**** INFORMATION SUPPLIED

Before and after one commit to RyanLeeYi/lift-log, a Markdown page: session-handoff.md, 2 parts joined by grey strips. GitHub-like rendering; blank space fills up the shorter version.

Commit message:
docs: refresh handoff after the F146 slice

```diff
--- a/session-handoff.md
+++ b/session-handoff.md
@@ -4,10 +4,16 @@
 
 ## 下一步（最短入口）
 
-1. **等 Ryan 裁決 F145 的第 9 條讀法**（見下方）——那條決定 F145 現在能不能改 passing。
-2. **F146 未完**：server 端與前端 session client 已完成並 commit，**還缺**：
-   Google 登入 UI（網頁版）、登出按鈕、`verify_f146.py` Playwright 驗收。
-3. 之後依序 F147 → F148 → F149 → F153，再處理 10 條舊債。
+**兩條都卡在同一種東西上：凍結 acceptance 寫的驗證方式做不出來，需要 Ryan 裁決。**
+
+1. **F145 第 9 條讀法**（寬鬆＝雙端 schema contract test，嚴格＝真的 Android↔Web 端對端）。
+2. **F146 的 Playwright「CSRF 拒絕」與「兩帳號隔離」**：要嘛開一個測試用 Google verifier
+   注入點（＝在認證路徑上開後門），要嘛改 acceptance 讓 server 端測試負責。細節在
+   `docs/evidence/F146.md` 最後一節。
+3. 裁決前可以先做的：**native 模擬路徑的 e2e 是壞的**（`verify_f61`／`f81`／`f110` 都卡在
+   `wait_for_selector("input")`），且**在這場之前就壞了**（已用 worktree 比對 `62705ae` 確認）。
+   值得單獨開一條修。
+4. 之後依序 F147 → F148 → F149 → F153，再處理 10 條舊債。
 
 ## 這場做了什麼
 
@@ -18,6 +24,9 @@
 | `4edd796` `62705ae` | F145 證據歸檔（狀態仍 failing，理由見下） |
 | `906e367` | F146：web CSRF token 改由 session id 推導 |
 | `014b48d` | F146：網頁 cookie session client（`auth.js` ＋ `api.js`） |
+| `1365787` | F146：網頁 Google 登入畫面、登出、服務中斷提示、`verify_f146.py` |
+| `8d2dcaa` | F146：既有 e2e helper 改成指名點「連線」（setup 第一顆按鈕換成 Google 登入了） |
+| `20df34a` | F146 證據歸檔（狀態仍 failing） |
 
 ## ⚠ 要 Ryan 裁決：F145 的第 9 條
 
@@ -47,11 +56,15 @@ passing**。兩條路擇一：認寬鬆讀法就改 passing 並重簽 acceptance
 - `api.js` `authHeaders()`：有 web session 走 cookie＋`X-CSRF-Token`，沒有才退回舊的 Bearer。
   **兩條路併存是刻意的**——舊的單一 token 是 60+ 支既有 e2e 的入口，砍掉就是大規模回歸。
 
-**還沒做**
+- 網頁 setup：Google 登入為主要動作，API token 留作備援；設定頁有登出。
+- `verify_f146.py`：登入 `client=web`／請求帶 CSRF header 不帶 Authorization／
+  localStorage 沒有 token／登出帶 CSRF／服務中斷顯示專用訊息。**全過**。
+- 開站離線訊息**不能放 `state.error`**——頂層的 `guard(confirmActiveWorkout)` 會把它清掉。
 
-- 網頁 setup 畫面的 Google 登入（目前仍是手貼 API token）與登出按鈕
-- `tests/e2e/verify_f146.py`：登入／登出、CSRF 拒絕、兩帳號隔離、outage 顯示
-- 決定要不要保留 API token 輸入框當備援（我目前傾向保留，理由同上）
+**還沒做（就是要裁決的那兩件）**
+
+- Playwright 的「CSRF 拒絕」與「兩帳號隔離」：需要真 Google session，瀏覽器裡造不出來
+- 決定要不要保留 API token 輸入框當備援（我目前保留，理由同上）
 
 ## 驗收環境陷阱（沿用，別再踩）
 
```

********

_WHAT NEEDS TO BE DONE:_
Look over the records. Copy the lines that include the word "session".

_OUTPUT FOR THIS TASK:_
Before and after one commit to RyanLeeYi/lift-log, a Markdown page: session-handoff.md, 2 parts joined by grey strips. GitHub-like rendering; blank space fills up the shorter version.
--- a/session-handoff.md
+++ b/session-handoff.md
-2. **F146 未完**：server 端與前端 session client 已完成並 commit，**還缺**：
 | `906e367` | F146：web CSRF token 改由 session id 推導 |
 | `014b48d` | F146：網頁 cookie session client（`auth.js` ＋ `api.js`） |
 - `api.js` `authHeaders()`：有 web session 走 cookie＋`X-CSRF-Token`，沒有才退回舊的 Bearer。
+- Playwright 的「CSRF 拒絕」與「兩帳號隔離」：需要真 Google session，瀏覽器裡造不出來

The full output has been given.